**Recorded information:**

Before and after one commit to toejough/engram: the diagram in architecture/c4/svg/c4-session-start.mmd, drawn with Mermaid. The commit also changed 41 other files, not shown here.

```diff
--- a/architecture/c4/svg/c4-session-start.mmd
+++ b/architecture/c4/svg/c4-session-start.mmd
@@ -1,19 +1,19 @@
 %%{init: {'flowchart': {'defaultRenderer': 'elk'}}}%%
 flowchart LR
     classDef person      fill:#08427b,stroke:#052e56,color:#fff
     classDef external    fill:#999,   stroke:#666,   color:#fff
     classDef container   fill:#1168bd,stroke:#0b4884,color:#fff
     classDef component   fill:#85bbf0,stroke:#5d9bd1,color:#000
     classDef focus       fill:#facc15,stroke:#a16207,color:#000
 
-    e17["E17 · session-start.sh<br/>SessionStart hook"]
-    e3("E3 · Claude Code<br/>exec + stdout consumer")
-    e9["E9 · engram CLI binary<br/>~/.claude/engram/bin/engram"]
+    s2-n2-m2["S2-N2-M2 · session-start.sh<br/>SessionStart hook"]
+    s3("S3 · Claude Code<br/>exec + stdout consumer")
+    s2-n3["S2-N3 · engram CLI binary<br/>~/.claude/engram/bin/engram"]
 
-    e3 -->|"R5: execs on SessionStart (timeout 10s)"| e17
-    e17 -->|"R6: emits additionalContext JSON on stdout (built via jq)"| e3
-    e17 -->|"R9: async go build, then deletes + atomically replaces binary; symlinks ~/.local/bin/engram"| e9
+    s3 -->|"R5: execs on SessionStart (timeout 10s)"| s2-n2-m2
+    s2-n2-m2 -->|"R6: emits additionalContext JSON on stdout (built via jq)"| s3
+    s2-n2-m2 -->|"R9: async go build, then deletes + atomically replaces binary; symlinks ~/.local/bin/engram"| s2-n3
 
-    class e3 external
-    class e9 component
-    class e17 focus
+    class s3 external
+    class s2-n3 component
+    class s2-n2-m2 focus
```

**Directions:** Pull out each line of the entries that contains "color".

**Written answer:**
     classDef person      fill:#08427b,stroke:#052e56,color:#fff
     classDef external    fill:#999,   stroke:#666,   color:#fff
     classDef container   fill:#1168bd,stroke:#0b4884,color:#fff
     classDef component   fill:#85bbf0,stroke:#5d9bd1,color:#000
     classDef focus       fill:#facc15,stroke:#a16207,color:#000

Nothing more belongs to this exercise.